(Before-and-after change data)
--- START ---
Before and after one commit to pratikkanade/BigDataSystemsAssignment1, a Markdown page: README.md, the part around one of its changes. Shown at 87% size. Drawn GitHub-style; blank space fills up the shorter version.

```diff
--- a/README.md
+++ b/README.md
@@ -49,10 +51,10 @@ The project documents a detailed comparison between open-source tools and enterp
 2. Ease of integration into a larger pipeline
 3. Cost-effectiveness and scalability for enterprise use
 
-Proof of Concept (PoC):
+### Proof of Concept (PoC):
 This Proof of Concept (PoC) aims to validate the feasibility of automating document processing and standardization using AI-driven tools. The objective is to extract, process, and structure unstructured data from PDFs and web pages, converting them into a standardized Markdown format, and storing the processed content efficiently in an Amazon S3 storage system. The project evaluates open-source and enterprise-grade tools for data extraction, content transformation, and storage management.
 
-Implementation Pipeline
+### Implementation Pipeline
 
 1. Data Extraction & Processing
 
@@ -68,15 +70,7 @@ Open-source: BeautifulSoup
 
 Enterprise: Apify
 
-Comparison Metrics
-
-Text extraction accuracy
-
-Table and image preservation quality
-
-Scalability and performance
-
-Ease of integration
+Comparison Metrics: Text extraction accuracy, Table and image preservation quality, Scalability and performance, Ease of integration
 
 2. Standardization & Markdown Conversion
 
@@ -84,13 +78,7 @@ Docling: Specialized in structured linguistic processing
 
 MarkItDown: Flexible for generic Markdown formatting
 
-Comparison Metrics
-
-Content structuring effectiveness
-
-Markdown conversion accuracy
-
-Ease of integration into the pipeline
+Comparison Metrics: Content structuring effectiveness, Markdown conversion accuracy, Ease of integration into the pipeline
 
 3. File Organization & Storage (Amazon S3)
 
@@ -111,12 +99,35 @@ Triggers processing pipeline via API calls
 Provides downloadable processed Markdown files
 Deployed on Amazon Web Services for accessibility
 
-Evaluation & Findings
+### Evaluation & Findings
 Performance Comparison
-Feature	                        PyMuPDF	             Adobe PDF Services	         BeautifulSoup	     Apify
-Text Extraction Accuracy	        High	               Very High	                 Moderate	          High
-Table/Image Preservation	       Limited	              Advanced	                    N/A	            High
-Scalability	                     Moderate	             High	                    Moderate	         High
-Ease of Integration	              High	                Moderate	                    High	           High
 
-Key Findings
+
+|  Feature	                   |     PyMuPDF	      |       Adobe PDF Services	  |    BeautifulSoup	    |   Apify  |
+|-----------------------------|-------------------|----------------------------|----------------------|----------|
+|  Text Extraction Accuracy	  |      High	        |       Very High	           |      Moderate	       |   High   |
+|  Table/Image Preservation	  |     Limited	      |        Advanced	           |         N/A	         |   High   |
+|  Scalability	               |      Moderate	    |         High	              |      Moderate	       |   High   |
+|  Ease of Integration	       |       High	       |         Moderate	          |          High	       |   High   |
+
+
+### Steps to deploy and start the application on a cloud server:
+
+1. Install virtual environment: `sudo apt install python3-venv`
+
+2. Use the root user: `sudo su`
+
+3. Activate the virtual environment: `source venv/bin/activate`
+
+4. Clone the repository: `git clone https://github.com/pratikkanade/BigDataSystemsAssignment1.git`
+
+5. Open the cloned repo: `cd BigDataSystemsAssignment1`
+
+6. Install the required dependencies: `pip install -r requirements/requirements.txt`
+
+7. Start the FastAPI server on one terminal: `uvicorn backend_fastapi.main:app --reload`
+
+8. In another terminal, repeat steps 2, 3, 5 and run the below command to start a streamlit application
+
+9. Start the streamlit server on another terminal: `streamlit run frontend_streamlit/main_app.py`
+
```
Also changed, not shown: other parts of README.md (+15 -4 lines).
--- END ---
EXERCISE GOAL —
Every line above that holds the word "virtual" needs to be copied.

SOLUTION TO THE PROBLEM —
+1. Install virtual environment: `sudo apt install python3-venv`
+3. Activate the virtual environment: `source venv/bin/activate`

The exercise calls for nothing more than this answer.